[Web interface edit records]

.....

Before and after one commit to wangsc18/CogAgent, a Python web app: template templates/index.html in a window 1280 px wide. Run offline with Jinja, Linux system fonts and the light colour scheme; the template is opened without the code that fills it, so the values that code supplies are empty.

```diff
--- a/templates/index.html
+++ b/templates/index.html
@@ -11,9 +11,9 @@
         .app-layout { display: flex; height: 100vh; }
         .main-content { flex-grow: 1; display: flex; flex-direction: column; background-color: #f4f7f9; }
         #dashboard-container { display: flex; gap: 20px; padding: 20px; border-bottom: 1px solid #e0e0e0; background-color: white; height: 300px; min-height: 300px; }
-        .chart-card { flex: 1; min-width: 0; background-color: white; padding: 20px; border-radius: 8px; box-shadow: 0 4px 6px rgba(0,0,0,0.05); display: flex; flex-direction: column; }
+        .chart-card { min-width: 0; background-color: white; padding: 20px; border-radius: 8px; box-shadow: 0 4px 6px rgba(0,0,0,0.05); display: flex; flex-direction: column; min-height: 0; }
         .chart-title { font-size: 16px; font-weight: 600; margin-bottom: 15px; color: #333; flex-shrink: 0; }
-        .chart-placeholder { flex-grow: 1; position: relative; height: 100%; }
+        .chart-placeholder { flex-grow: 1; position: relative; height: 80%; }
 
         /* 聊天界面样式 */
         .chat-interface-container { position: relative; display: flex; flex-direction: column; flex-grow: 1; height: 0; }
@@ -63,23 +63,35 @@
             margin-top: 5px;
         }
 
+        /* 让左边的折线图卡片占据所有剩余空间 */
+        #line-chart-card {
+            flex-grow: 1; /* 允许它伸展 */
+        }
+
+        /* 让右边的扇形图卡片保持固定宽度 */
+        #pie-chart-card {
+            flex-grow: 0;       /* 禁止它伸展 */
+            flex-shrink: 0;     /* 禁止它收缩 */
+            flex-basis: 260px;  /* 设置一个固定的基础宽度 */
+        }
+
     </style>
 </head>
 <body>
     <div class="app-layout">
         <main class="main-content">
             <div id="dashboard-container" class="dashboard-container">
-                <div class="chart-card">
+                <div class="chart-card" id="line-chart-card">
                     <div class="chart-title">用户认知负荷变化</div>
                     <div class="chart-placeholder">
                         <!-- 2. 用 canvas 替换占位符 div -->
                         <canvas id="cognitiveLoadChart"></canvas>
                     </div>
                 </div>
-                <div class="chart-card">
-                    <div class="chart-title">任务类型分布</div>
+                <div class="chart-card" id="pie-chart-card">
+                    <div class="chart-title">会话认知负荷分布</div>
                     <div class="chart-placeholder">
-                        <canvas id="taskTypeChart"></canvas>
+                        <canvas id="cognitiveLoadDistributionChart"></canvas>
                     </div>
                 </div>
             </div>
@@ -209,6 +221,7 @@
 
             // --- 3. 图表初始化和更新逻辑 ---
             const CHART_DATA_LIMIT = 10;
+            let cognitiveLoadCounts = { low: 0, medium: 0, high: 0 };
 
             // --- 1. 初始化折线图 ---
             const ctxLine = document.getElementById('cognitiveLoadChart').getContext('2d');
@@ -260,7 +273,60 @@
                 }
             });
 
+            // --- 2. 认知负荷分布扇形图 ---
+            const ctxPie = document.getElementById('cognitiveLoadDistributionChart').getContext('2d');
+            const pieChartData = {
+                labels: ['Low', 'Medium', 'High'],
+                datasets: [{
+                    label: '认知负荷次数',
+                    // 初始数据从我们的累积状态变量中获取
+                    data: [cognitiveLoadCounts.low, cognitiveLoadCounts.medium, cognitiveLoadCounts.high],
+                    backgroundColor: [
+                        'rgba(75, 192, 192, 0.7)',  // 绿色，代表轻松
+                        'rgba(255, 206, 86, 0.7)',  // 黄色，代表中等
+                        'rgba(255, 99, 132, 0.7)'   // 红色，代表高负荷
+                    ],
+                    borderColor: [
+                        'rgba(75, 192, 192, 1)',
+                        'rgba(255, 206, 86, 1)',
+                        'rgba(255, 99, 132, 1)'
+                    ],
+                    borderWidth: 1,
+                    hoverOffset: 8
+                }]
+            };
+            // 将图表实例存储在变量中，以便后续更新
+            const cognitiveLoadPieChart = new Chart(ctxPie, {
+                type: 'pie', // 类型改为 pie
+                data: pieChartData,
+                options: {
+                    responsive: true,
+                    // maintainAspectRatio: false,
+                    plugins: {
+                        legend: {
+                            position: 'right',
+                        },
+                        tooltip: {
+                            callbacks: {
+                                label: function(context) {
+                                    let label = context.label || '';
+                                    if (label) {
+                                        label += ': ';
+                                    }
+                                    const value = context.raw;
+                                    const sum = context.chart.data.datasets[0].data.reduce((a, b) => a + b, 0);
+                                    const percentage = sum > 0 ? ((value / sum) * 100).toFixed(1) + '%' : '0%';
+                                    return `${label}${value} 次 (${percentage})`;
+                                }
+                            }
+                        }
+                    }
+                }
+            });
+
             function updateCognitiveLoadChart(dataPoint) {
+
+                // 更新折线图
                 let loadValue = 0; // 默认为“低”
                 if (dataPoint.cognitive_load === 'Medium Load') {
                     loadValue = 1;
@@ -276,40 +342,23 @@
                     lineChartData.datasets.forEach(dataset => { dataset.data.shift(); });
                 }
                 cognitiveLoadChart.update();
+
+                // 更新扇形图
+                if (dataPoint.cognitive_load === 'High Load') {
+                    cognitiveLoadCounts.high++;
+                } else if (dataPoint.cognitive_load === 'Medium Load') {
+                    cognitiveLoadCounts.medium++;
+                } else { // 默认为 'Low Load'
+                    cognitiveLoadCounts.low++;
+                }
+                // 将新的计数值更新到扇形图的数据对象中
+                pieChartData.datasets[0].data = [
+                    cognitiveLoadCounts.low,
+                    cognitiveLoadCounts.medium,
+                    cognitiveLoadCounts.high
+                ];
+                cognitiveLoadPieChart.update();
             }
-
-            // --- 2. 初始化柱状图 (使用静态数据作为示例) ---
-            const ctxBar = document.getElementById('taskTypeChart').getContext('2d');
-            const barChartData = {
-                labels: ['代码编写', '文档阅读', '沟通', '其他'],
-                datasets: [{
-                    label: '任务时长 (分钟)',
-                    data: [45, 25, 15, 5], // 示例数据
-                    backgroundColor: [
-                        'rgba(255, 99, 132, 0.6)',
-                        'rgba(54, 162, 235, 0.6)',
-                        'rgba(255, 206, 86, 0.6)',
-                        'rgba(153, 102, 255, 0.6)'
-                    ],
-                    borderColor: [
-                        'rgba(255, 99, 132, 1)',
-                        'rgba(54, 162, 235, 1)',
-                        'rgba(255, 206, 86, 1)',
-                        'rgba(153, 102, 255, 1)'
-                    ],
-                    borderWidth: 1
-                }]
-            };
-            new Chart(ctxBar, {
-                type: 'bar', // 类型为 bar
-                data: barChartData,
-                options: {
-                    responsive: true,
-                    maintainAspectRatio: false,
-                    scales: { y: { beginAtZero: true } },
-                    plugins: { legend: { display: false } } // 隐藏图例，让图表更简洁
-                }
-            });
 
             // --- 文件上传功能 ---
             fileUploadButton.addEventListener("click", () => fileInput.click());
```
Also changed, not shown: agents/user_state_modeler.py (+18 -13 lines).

.....

EXERCISE AIM - Gather all lines from the records above in which "datasets" appears.

RESPONSE TO THE EXERCISE -
+                datasets: [{
+                                    const sum = context.chart.data.datasets[0].data.reduce((a, b) => a + b, 0);
                     lineChartData.datasets.forEach(dataset => { dataset.data.shift(); });
+                pieChartData.datasets[0].data = [
-                datasets: [{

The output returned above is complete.